The objective of the lesson was to develop creative thinking. Students had five exercises to work through. These activities are not new. They have been used by many teachers who engage students in thinking skill development. For further information check out Habits of Mind and Michael Pohl Thinking Keys.
- Bar key – Choose any product. Make a part bigger, add a part and remove a part. Rename your invention.
- Commonalities key – What are the commonalities between a toothbrush and a car?
- Question key – The answer is inventor. What are the questions? Write 3 questions.
- The reverse key – What are 10 things you think an inventor would never do?
- What if key – What if you were an inventor. What would you invent and why?
The students worked cooperatively in groups of three on a MacBook.
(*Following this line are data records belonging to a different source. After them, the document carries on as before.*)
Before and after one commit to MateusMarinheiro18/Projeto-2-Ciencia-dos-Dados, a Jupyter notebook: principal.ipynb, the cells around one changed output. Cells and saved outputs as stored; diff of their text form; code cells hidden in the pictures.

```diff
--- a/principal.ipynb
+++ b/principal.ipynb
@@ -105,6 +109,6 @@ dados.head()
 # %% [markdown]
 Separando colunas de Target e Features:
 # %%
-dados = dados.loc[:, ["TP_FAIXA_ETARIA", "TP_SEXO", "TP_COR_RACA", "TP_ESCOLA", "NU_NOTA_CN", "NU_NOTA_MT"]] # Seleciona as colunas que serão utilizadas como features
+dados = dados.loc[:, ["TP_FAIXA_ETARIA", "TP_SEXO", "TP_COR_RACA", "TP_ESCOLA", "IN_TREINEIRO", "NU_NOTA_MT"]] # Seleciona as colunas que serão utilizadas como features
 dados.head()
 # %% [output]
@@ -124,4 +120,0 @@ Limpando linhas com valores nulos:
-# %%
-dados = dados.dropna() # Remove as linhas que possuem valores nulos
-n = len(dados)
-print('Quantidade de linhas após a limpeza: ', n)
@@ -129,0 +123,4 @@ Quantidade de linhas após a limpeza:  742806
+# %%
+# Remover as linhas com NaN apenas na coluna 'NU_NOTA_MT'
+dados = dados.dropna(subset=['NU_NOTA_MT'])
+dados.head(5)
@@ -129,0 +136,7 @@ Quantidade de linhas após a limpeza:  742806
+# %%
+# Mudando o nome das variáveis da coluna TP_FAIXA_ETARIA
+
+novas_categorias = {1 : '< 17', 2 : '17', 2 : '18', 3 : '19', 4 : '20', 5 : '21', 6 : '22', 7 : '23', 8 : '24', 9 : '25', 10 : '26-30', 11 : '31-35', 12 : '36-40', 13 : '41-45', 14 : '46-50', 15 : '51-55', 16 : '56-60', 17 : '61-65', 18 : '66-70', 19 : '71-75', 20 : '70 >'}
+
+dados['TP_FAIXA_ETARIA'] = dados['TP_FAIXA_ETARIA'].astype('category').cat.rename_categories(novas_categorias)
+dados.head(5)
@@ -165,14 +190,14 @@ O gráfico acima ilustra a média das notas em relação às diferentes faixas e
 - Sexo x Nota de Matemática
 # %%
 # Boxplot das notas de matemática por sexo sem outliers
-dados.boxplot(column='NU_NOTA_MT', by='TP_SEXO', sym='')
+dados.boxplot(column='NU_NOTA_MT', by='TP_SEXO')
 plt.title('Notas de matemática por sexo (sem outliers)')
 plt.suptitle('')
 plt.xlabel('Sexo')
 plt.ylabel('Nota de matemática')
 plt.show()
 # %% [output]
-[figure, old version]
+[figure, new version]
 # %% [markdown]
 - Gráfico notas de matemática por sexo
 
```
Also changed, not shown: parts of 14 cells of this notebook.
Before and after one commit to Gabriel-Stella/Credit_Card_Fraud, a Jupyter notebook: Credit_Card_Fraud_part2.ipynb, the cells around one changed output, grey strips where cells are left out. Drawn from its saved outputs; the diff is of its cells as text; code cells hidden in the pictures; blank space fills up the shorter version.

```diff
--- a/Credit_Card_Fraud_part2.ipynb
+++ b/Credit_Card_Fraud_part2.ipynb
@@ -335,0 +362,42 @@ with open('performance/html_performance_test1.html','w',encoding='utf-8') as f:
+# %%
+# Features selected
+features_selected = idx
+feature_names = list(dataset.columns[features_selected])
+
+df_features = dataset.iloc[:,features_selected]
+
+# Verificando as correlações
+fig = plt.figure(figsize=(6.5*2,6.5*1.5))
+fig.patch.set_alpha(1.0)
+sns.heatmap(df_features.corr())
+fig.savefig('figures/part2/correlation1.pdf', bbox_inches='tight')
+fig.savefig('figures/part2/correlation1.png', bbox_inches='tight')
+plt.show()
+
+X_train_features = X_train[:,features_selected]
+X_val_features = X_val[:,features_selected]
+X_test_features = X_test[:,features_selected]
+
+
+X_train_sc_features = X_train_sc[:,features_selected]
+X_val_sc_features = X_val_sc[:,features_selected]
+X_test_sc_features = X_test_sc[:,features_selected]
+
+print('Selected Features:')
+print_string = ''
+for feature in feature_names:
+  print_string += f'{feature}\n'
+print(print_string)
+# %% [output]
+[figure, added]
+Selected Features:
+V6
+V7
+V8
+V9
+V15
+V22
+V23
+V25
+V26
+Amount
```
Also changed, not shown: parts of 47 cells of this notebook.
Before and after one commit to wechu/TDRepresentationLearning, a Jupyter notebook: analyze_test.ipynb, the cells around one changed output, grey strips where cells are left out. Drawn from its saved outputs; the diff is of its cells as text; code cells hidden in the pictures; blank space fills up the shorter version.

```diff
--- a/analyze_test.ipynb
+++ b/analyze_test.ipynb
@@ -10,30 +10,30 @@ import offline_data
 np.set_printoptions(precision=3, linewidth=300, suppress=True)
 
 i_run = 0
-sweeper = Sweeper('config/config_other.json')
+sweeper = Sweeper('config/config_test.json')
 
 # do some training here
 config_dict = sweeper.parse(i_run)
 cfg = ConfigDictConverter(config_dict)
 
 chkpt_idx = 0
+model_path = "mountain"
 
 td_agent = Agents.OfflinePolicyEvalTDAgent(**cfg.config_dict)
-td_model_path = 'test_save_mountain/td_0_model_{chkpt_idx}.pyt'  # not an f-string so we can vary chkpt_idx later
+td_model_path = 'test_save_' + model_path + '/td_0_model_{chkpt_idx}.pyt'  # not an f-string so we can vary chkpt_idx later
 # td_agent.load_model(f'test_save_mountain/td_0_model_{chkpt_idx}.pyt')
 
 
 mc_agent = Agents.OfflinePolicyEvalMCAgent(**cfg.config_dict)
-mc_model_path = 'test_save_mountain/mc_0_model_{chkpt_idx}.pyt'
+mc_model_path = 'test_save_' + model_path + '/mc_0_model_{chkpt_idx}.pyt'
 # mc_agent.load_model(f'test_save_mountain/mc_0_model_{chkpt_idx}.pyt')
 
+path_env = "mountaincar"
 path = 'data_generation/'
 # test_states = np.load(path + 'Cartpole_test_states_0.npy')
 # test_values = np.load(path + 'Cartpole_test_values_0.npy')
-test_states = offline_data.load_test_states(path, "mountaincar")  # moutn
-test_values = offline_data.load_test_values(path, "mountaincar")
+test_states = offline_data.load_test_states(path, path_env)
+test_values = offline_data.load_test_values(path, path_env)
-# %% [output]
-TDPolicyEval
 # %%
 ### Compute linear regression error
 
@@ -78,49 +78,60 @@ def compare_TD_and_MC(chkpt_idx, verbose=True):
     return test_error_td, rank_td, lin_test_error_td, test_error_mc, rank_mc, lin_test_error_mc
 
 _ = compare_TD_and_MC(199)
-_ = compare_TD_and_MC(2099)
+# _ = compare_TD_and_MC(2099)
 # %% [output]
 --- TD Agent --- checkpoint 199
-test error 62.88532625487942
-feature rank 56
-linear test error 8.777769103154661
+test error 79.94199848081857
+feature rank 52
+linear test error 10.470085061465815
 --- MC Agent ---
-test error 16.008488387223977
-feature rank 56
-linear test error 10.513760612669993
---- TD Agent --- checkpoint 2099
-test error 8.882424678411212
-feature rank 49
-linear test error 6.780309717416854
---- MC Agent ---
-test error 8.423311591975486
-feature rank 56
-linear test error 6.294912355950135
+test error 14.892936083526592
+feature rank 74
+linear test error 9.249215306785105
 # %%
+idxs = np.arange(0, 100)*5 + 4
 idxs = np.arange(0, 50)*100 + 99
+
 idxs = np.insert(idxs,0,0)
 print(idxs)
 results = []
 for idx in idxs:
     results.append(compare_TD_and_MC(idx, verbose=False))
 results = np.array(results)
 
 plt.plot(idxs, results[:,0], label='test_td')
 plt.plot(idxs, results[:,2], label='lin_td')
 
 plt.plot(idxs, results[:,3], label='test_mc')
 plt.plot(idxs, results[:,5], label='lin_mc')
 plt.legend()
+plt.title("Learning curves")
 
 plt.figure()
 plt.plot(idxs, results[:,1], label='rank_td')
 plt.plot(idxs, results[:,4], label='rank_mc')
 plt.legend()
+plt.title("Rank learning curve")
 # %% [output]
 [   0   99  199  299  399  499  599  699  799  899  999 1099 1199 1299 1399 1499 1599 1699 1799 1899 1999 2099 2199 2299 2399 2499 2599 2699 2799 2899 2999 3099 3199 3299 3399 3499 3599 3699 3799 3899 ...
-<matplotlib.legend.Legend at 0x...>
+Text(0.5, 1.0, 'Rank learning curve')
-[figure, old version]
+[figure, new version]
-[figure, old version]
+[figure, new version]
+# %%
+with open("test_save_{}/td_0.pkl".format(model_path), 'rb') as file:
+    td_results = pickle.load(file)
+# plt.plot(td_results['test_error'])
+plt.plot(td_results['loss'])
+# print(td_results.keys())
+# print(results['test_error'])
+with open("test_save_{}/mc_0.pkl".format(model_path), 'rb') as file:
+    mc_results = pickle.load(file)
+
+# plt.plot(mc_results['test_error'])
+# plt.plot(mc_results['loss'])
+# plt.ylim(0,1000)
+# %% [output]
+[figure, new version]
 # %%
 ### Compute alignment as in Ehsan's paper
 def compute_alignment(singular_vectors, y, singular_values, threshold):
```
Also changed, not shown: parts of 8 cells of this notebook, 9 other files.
All groups had several minutes to respond to each exercise. The responses were recorded on a blog set up on a website.
Once all groups had typed in their responses, they had the opportunity to read the other responses. They were invited to give written feedback via the blog remembering to follow cyber etiquette rules.
The students did not have difficulty using the ICT to communicate as hey had prior experience, however on occasion when emotions ran high, some students chose to call across the room to another group to give their feedback. Interesting! In fact it got quite heated at times with activity 4 as they students had very strong opinions on this.
Below is a selection of the responses for exercise 2.
This lesson developed and rehearsed their general capabilities. Working in groups led to collaboration and connection. Students could help each other with the ICT skills, the literacy and the thinking skills. It also reduced anxiety about giving answers in an online forum.
One young boy, who is generally very competitive, expressed positive delight in working with a different group of students and said he didn’t realise there were such friendly, cooperative students in our class. A great outcome for him, and a reminder that I should regularly change the composition of cooperative groups.
This post was submitted by Trish at Mawson Primary School. If you'd like to share your school's story with us, get in touch!